But God often has other ideas. Instead of simply restoring to us our old song, God wishes instead give us a new one. Rather than removing the obstacle along the road, God forges for us a path through it. When our house is demolished, God actually transforms the wrecking ball into a foundation stone upon which a new home can be built.

Isn’t this what Jesus means, when he tells the disciples to trust him because: I am the Way, the Truth and the Life… No one can come to the Father except through me? Isn’t he saying that the way to the Father cannot bypass the Cross? The building of the kingdom cannot but be founded on the cornerstone of Jesus’ Death and Resurrection. Exactly what this means for us will depend, of course, on the circumstances. For the disciples in the gospel, it implies walking with Jesus to Calvary. For the Christian converts of the second reading, it means holding firm to their faith in the Lord, despite the pain and the inconvenience, the initial feeling of homelessness. For those in the first reading, it means being willing to thrash out their differences in a big meeting and then having the leaders delegate some of their authority to Greek-speaking Christians.

The actual details may vary from case to case, but the essentials remain the same. Three of these essentials are highlighted for us today. Whether it be at the meal table or at the table of the Lord’s Word, the first reading reminds us that the Way of Christ is a way of humble service, just as the second reading reminds us that it is also a way of obedient sacrifice. And it is only in following this way that the kingdom is built up, that a way is forged from death to life. It is then that we find ourselves receiving the very thing we prayed for in our opening prayer just now. There we said that the Father has filled all ages with the words of a new song. And we asked him to give us voice to sing his praise throughout this season of joy.

Service, sacrifice and joy: these are the characteristics of the Way of the Lord.
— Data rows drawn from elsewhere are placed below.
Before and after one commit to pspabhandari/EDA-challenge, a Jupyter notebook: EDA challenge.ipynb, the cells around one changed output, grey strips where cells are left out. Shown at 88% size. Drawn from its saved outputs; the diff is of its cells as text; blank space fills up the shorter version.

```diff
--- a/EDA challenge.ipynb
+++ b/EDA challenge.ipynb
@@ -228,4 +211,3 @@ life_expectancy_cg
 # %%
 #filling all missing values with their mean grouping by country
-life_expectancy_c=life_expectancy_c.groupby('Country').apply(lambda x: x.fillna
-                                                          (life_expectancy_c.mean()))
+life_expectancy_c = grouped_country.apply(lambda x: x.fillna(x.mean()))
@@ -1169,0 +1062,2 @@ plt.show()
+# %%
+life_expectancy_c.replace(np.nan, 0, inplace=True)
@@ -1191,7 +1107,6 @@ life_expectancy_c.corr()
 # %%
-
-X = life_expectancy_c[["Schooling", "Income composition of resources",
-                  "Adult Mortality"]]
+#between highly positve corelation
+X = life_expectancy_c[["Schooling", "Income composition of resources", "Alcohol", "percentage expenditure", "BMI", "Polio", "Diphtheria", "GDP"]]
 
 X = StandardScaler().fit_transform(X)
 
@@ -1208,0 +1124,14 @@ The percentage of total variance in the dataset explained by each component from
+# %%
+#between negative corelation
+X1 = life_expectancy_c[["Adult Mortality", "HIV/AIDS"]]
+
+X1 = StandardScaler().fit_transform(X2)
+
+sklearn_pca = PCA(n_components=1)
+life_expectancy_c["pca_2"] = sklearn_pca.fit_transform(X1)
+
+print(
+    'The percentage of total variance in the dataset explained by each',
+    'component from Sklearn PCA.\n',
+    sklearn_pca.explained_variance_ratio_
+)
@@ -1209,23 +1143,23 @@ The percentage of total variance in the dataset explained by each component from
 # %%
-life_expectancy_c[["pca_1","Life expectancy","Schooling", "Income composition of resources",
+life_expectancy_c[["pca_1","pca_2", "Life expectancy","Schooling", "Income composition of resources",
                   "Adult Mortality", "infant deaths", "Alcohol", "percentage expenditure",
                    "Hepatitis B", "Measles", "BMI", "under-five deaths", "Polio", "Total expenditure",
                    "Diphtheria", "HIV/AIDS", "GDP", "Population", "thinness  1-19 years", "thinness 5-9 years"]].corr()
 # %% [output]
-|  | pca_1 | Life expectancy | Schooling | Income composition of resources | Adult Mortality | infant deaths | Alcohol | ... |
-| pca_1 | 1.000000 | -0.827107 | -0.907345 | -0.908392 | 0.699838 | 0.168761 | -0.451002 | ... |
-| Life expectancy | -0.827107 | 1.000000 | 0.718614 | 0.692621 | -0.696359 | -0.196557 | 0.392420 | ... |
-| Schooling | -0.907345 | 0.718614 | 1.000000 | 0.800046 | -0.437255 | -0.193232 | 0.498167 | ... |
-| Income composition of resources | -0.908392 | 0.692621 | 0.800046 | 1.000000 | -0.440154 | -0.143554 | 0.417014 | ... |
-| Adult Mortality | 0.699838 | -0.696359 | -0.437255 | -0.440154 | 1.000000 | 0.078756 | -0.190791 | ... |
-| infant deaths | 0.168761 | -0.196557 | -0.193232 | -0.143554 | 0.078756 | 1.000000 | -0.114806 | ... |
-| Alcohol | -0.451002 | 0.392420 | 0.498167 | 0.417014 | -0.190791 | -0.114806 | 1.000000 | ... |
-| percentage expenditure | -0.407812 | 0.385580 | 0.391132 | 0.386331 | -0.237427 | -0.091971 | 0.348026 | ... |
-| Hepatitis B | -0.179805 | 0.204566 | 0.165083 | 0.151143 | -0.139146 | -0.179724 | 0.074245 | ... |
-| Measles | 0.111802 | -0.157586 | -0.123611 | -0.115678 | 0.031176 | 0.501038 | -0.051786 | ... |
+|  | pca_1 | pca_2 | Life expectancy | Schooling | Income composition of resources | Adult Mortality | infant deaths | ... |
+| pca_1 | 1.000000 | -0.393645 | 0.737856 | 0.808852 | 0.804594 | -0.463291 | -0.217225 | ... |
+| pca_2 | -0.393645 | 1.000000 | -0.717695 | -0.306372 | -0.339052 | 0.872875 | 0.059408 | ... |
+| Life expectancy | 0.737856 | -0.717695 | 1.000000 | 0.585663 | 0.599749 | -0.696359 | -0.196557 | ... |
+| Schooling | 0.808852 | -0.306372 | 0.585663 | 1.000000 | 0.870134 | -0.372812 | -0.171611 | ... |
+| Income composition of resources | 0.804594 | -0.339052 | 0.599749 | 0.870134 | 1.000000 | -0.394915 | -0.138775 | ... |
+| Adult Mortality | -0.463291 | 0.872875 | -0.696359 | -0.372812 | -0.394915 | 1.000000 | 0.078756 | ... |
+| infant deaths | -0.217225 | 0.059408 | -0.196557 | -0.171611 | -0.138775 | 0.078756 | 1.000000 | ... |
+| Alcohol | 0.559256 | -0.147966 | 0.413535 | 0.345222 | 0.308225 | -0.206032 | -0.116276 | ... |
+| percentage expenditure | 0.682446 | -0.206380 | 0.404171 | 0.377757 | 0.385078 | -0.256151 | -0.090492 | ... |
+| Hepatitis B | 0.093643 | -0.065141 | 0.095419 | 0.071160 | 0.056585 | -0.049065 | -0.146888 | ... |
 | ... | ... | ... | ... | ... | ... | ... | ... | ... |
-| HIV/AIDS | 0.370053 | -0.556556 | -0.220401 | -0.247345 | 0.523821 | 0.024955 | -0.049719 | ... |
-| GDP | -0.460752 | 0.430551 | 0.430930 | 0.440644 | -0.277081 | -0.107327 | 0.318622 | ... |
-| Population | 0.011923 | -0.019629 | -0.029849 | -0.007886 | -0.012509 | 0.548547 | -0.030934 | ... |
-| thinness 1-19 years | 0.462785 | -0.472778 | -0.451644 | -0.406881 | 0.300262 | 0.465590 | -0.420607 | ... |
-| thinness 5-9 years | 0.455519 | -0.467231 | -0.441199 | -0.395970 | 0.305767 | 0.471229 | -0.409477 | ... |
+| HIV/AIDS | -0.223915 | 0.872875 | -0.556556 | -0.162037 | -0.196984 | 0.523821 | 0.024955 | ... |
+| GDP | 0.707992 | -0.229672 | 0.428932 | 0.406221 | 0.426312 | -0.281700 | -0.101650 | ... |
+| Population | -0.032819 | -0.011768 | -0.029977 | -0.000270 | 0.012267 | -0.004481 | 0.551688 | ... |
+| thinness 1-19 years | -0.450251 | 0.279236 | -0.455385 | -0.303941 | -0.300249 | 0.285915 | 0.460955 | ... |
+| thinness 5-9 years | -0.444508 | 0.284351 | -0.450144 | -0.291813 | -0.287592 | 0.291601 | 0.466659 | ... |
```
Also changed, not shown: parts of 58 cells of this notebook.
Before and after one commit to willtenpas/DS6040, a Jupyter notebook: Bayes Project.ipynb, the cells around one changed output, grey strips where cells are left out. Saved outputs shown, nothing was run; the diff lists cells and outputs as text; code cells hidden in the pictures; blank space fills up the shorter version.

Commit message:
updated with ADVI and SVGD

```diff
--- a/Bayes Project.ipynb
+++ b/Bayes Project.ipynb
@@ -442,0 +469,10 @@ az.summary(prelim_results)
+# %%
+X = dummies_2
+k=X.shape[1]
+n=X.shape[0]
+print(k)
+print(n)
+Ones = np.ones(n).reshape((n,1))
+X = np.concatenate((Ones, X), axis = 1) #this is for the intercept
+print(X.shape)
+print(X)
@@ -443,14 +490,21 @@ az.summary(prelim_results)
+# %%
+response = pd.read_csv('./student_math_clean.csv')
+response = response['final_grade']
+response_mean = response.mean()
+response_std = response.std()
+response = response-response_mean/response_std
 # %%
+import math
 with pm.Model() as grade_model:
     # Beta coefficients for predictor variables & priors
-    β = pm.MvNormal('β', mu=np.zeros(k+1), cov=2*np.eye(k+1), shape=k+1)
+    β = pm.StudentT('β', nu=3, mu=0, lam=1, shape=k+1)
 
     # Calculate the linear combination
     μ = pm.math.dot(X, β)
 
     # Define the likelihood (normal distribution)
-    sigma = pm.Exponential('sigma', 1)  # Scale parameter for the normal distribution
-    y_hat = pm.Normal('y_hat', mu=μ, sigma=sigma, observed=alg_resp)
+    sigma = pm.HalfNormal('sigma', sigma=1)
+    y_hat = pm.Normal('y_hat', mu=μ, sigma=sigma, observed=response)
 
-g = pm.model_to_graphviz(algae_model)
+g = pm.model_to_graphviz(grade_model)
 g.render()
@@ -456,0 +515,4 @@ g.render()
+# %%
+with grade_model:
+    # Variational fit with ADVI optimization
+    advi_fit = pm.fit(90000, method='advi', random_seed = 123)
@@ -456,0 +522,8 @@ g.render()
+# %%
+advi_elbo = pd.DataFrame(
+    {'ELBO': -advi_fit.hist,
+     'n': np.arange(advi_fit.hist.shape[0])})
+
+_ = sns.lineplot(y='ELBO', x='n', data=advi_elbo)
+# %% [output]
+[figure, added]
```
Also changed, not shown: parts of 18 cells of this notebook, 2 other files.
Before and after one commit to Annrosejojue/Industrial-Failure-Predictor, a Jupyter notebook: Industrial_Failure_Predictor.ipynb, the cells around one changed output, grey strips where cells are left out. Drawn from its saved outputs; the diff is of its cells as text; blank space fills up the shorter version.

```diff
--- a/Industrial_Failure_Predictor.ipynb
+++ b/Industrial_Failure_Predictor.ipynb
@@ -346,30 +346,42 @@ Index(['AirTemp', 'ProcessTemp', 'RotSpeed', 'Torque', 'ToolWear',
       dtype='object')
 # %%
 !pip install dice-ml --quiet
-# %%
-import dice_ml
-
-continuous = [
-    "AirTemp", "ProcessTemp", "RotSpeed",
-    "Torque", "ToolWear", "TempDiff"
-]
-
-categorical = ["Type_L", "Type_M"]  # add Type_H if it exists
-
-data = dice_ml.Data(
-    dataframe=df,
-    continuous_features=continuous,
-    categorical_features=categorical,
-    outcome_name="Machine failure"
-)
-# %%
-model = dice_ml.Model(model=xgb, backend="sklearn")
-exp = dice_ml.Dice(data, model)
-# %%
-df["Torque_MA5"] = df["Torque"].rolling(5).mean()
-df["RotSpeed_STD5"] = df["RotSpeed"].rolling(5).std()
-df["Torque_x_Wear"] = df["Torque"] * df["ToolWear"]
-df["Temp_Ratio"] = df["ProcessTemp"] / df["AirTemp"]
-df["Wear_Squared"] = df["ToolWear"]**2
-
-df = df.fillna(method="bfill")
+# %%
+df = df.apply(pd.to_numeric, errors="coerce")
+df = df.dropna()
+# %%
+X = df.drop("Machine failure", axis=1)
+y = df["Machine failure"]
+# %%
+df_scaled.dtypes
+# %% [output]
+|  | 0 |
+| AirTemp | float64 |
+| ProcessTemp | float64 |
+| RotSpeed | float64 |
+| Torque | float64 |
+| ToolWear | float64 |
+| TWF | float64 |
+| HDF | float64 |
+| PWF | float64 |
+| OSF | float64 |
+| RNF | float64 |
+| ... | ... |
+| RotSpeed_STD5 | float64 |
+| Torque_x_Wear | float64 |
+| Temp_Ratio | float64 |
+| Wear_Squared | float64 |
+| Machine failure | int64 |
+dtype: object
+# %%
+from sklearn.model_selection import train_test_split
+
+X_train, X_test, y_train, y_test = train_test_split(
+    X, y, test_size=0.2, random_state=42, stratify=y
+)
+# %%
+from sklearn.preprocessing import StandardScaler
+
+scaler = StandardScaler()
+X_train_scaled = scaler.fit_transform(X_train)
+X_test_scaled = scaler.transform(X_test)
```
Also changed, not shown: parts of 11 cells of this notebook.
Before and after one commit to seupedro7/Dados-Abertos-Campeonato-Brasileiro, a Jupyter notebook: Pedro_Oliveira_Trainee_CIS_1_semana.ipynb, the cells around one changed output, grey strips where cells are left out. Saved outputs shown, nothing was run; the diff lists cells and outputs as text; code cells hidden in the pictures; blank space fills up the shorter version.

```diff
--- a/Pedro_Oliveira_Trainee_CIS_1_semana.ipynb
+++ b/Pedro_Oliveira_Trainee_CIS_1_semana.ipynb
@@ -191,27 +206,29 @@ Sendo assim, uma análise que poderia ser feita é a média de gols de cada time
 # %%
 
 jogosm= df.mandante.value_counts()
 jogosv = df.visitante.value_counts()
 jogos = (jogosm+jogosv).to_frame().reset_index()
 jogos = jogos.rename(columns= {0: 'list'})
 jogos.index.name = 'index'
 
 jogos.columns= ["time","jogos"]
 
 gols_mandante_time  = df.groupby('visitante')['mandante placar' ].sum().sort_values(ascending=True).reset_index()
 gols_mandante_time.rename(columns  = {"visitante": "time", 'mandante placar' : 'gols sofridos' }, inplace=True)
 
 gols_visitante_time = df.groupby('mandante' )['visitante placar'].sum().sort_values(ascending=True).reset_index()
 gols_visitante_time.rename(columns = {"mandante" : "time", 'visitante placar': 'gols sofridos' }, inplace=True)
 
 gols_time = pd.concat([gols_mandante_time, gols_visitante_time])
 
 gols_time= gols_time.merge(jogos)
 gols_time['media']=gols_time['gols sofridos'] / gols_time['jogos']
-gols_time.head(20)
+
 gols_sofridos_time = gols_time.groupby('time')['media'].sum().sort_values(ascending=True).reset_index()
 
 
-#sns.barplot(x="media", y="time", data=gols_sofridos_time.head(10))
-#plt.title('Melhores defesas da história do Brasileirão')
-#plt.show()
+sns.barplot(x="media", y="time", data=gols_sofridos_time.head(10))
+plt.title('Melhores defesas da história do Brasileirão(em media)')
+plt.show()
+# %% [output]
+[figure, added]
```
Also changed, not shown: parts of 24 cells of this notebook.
These are God’s marvelous gifts to us especially when our song is taken away from us. And this is also the reason why we continue to celebrate Easter.

Sisters and brothers, how are we being invited to sing a new song today?

1 comment:

  1. In the noisy babble of daily life, my new song is this:

    "The opposite of talking is not listening.

    The opposite of talking is waiting"
    .

    ReplyDelete

Related Posts Plugin for WordPress, Blogger...